I’m using the “official” Image from DockerHub with no modifications. Here is the Ansible task I use to deploy it (it should be easy to map that to the actual docker run command.

- name: Update openHAB docker
    detach: True
      - "/dev/ttyUSB0:/dev/ttyUSB0:rwm"
      - "/dev/ttyUSB1:/dev/ttyUSB1:rwm"
      EXTRA_JAVA_OPTS: "-Xbootclasspath/a:/openhab/conf/automation/jython/jython-standalone-2.7.0.jar -Dpython.home=/openhab/conf/automation/jython -Dpython.path=/openhab/conf/automation/lib/python"
      CRYPTO_POLICY: unlimited
    image: "{{ openhab_version }}"
    log_driver: syslog
    name: openhab
    network_mode: host
    pull: True
    recreate: True
    restart: True
    restart_policy: always
    tty: yes
      - /etc/localtime:/etc/localtime:ro
      - /etc/timezone:/etc/timezone:ro
      - "{{ openhab_data }}/conf:/openhab/conf"
      - "{{ openhab_data }}/userdata:/openhab/userdata"
      - "{{ openhab_data }}/addons:/openhab/addons"
  become: yes
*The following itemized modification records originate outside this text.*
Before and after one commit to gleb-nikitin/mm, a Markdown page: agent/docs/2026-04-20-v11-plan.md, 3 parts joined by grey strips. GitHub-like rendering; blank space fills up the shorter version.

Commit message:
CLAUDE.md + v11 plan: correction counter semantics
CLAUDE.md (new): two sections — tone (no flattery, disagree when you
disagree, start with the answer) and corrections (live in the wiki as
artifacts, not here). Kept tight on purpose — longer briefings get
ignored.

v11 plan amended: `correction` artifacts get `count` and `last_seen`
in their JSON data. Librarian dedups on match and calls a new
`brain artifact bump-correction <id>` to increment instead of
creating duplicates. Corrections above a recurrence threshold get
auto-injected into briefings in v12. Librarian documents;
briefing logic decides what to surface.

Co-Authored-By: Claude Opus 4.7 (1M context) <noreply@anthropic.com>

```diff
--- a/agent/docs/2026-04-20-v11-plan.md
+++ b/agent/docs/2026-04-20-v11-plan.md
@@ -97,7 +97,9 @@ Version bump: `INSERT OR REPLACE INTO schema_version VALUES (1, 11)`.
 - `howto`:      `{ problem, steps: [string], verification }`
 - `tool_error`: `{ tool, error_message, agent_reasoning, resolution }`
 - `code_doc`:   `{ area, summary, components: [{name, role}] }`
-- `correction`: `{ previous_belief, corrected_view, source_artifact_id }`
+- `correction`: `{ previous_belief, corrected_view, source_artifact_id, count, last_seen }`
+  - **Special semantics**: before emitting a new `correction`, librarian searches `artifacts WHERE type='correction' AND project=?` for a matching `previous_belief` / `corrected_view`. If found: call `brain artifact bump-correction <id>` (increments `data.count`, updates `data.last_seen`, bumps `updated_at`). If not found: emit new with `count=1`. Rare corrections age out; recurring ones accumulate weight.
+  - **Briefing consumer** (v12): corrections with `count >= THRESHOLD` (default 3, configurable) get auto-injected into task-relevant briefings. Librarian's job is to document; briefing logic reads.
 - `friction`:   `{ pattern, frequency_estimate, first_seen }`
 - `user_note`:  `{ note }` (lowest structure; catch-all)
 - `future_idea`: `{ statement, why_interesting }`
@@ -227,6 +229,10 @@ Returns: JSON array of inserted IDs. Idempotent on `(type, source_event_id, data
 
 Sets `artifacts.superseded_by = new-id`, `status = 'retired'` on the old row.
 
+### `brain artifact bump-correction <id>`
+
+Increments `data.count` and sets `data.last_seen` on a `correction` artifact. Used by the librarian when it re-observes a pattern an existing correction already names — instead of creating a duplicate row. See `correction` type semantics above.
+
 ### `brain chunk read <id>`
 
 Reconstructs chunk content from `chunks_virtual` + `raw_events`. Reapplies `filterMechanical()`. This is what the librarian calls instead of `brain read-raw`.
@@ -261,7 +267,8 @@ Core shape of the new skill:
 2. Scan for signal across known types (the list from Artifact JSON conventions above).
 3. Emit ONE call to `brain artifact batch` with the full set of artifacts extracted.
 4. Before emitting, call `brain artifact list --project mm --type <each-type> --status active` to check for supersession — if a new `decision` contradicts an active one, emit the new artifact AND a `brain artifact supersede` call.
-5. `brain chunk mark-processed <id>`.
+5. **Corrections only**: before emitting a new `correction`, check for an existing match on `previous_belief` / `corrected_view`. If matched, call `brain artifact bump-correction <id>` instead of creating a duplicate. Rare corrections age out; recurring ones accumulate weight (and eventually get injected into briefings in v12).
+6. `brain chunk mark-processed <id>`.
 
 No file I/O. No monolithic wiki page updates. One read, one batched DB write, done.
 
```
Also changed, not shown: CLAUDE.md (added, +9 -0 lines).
That change will almost certainly become unmade the next time you reboot the machine. Files in /dev/ttyAMCM0 are not “true” files in that they exist somewhere on your hard drive.

Notice above that I do not specify that the user to run under is openhab. I think the that kicks everything off needs to start as root but then it su openhab to actually start openHAB running. That same script also makes sure that the uid/gid of the user it starts openHAB running under matches those passed in as those environment variables. The important thing is that the UID and GID passed in to the container are for a user (doesn’t matter what it’s called) on your host that is allowed to read/write to the serial device files. On an Ubuntu machine that is usually done by adding the user to the dialout group. On an RPi that group may be something else like “tty”.

Just add the --restart=always to your docker run command.

Wow! Thank you! so many new things, “rules DSL” and JSR223 has flown by when scanning the threads, never really thought I would have to dig into that as well :smiley: haha!

Ansible task sounds neat, will google this as the “–restart=always” didn’t do much in the last reboot. Systemd works for my other container but maybe I shall try the ansible. :slight_smile:
indeed, having to change the rights for the /dev/ after every reboot really is suboptimal.